| WHAT NEEDS TO BE DONE |
Your answer is one number, how many lines in the entries include "axis".

| EXTRACTED DATA |
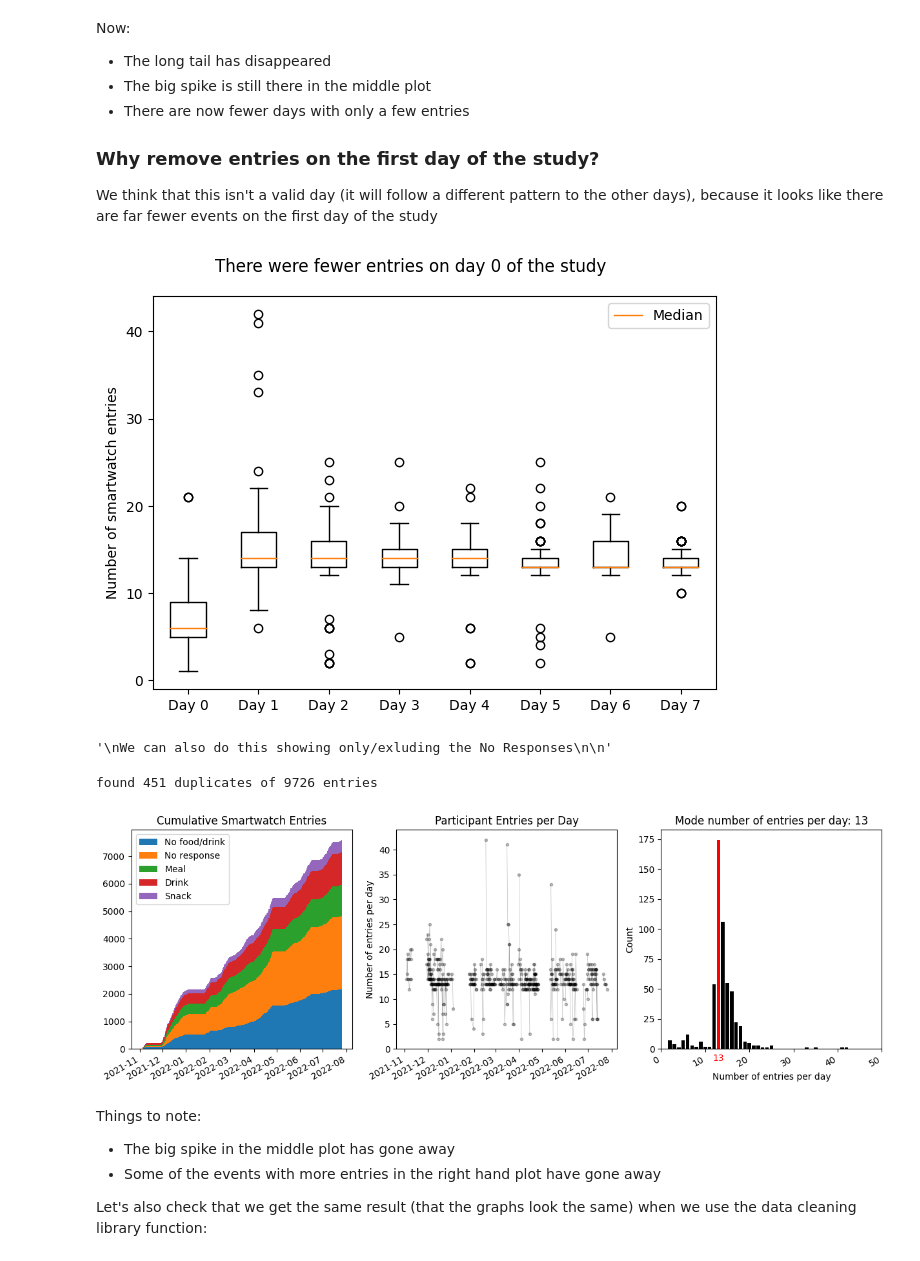
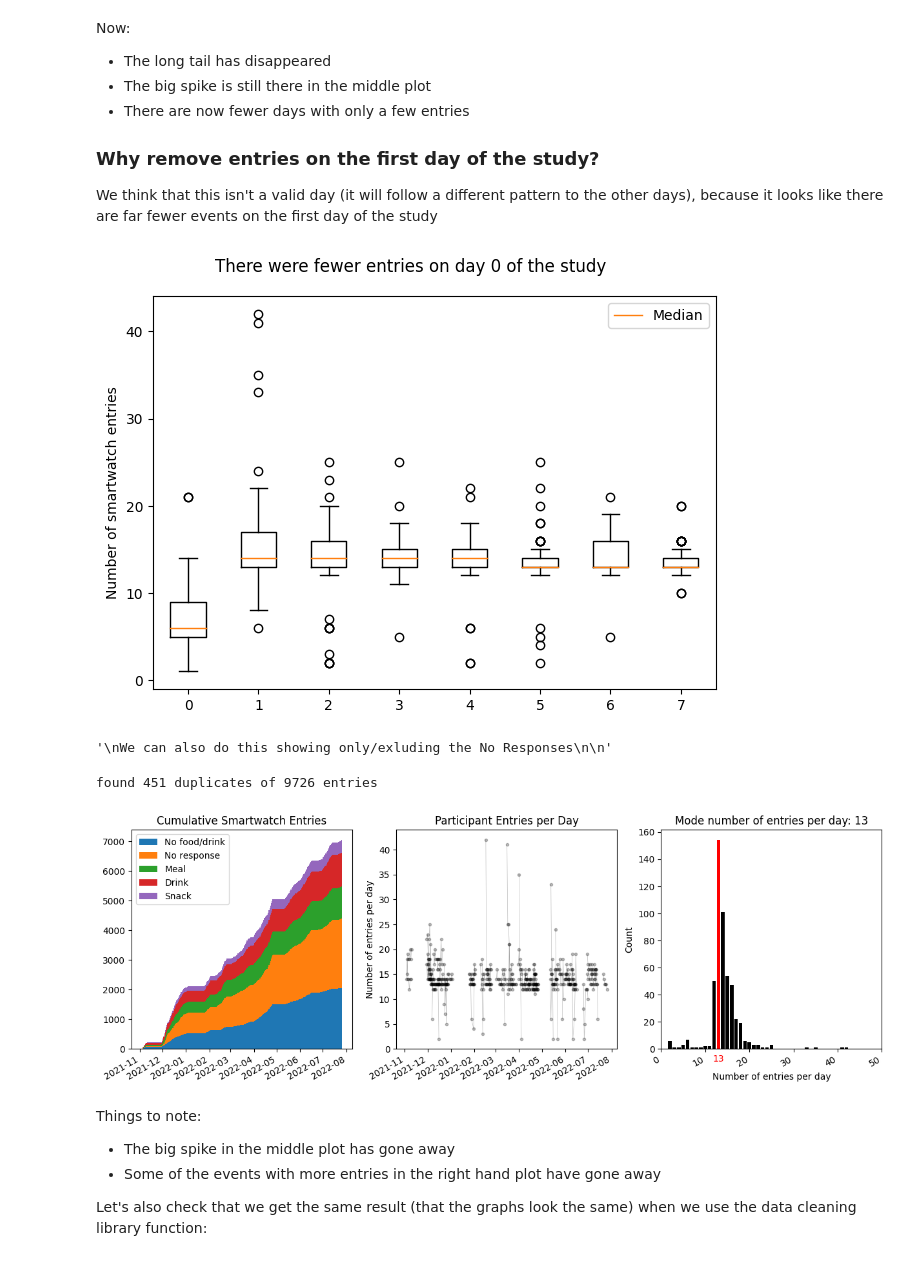
Before and after one commit to richard-lane/seaco_malaysia, a Jupyter notebook: smartwatch_data_cleaning.ipynb, the cells around one changed output. Saved outputs shown, nothing was run; the diff lists cells and outputs as text; code cells hidden in the pictures.

```diff
--- a/smartwatch_data_cleaning.ipynb
+++ b/smartwatch_data_cleaning.ipynb
@@ -113,8 +113,15 @@ def remove_day1(meal_df: pd.DataFrame) -> pd.DataFrame:
     """
     return meal_df[meal_df["delta"].dt.days != 0]
 
+def remove_after(meal_df: pd.DataFrame) -> pd.DataFrame:
+    """
+    Remove entries after the end of the trial
 
-meal_info = remove_day1(remove_before(_data()))
+    """
+    return meal_df[meal_df["delta"].dt.days <= 7]
+
+
+meal_info = remove_after(remove_day1(remove_before(_data())))
 
 three_plots(meal_info, "img/removed_pre_trial.png")
 # %% [output]
@@ -135,7 +142,8 @@ Stacked histogram of entries by entry date
 # Re read to get a clean slate
 meal_info = _data()
 
-meal_info = remove_before(meal_info)
+meal_info = remove_after(remove_before(meal_info))
+
 
 # Remove duplicates - see the below cell
 meal_info = meal_info[~clean.duplicates(meal_info)]
@@ -163,7 +171,7 @@ def boxplot(meal_df: pd.DataFrame, path: str, *, title: str = None):
 
     boxes = axis.boxplot(occurrences_per_day, showmeans=False)
 
-    axis.set_xticks(range(1, 9), [f"Day {day}" for day in range(8)])
+    axis.set_xticks(range(1, 9), labels=range(8))
     axis.set_ylabel("Number of smartwatch entries")
     axis.legend(boxes["medians"], ["Median"])
 
@@ -177,7 +185,7 @@ def boxplot(meal_df: pd.DataFrame, path: str, *, title: str = None):
 
 boxplot(meal_info, "img/n_entries_per_day_boxplot.png")
 # %% [output]
-[figure, old version]
+[figure, new version]
 # %%
 """
 We can also do this showing only/exluding the No Responses
@@ -199,25 +207,25 @@ We can also do this showing only/exluding the No Responses
 # %%
 """
 Let's also remove duplicates
 
 """
 # Re read to get a clean slate
 meal_info = _data()
 
 # Remove duplicates
 duplicates = clean.duplicates(meal_info)
 print(f"found {duplicates.sum()} duplicates of {len(meal_info)} entries")
 meal_info = meal_info.loc[~duplicates]
 
 # Let's do both
 meal_info = _data()
 meal_info = meal_info[~clean.duplicates(meal_info)]
-meal_info = remove_before(remove_day1(meal_info))
+meal_info = remove_after(remove_before(remove_day1(meal_info)))
 
 three_plots(meal_info, "img/removed_duplicates.png")
 # %% [output]
 found 451 duplicates of 9726 entries
-[figure, old version]
+[figure, new version]
 # %% [markdown]
 Things to note:
 - The big spike in the middle plot has gone away
```
Also changed, not shown: parts of 4 cells of this notebook, 3 other files.
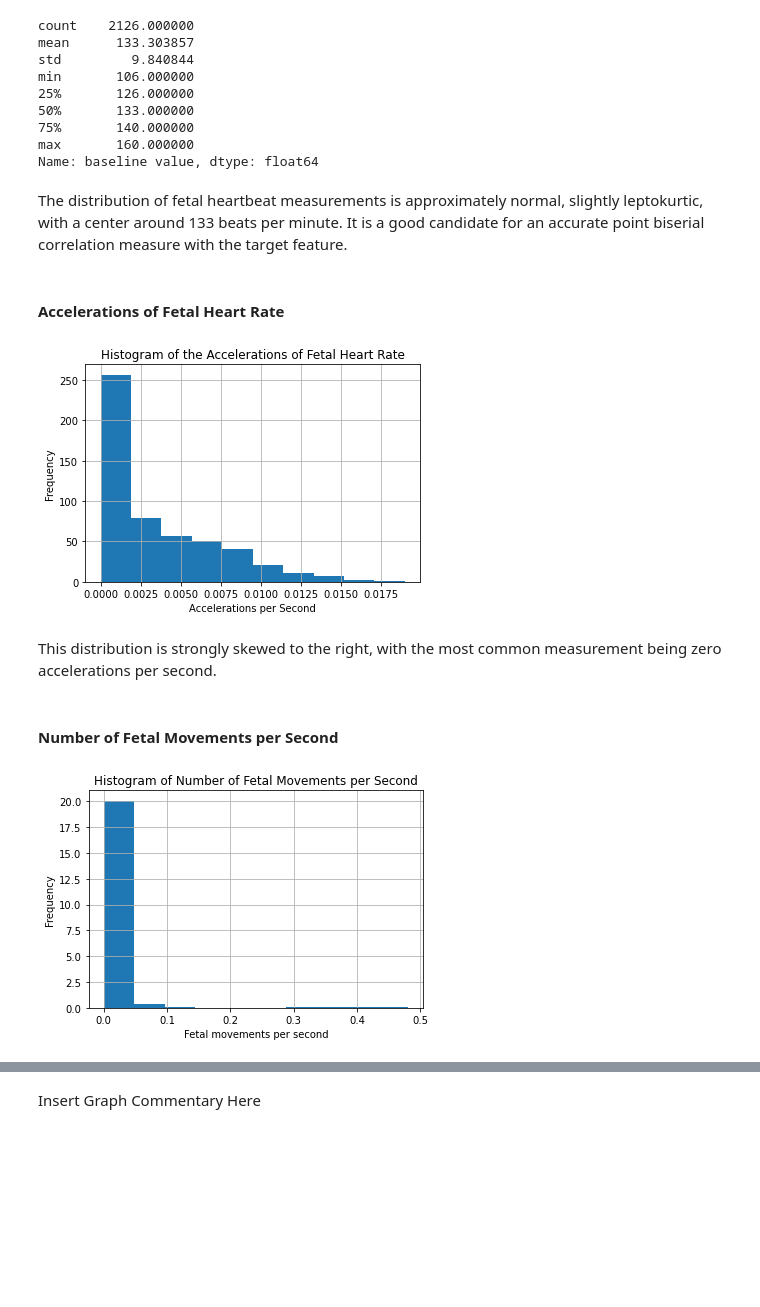
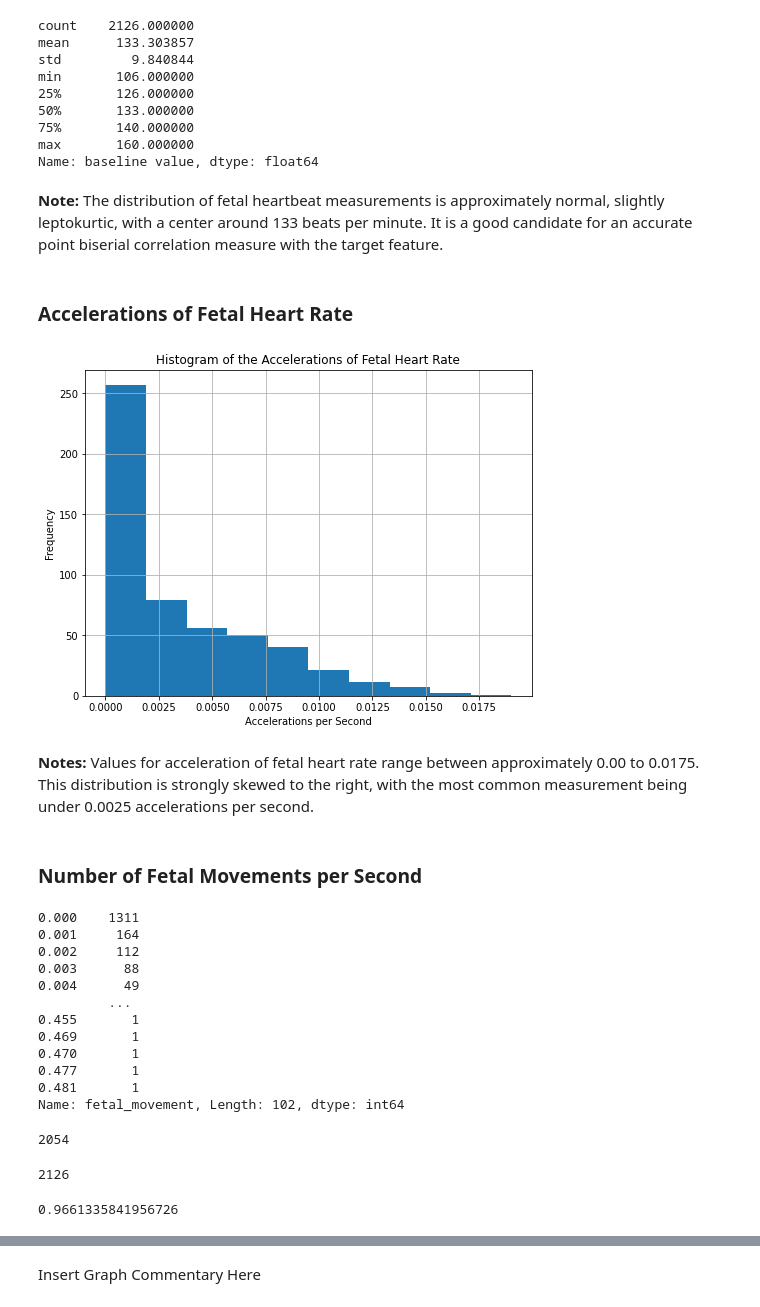
Before and after one commit to halepino/FetalHealth_PredictiveAnalytics, a Jupyter notebook: FetalHealth_FigueroaSchwartzwald.ipynb, the cells around one changed output, grey strips where cells are left out. Saved outputs shown, nothing was run; the diff lists cells and outputs as text; code cells hidden in the pictures; blank space fills up the shorter version.

```diff
--- a/FetalHealth_FigueroaSchwartzwald.ipynb
+++ b/FetalHealth_FigueroaSchwartzwald.ipynb
@@ -123,28 +136,50 @@ min       106.000000
 max       160.000000
 Name: baseline value, dtype: float64
 # %% [markdown]
-The distribution of fetal heartbeat measurements is approximately normal, slightly leptokurtic, with a center around 133 beats per minute. It is a good candidate for an accurate point biserial correlation measure with the target feature.
+**Note:** The distribution of fetal heartbeat measurements is approximately normal, slightly leptokurtic, with a center around 133 beats per minute. It is a good candidate for an accurate point biserial correlation measure with the target feature.
 # %% [markdown]
-#### Accelerations of Fetal Heart Rate
+### Accelerations of Fetal Heart Rate
 # %%
 # "accelerations" histogram
+plt.figure(figsize=(8,6))
 fetal_health['accelerations'].hist(bins=10, density=True)
 plt.title("Histogram of the Accelerations of Fetal Heart Rate")
 plt.xlabel("Accelerations per Second")
 plt.ylabel("Frequency")
 plt.show()
 # %% [output]
-[figure, old version]
+[figure, new version]
 # %% [markdown]
-This distribution is strongly skewed to the right, with the most common measurement being zero accelerations per second.
+**Notes:** Values for acceleration of fetal heart rate range between approximately 0.00 to 0.0175. This distribution is strongly skewed to the right, with the most common measurement being under 0.0025 accelerations per second.
 # %% [markdown]
-#### Number of Fetal Movements per Second
+### Number of Fetal Movements per Second
-# %%
-# "fetal_movement" histogram
-fetal_health['fetal_movement'].hist(bins=10, density=True)
-plt.title("Histogram of Number of Fetal Movements per Second")
-plt.xlabel("Fetal movements per second")
-plt.ylabel("Frequency")
-plt.show()
-# %% [output]
-[figure, removed]
+# %%
+fetal_health['fetal_movement'].value_counts().sort_index()
+# %% [output]
+0.000    1311
+0.001     164
+0.002     112
+0.003      88
+0.004      49
+         ...
+0.455       1
+0.469       1
+0.470       1
+0.477       1
+0.481       1
+Name: fetal_movement, Length: 102, dtype: int64
+# %%
+# Get count for fetal movement values under 0.1
+len(fetal_health[fetal_health['fetal_movement'] < 0.05])
+# %% [output]
+2054
+# %%
+# Get number of total measurements for fetal movement
+len(fetal_health['fetal_movement'])
+# %% [output]
+2126
+# %%
+# Find percentage of values under 0.001
+2054/2126
+# %% [output]
+0.9661335841956726
```
Also changed, not shown: parts of 31 cells of this notebook.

| REPLY TO THE TASK |
5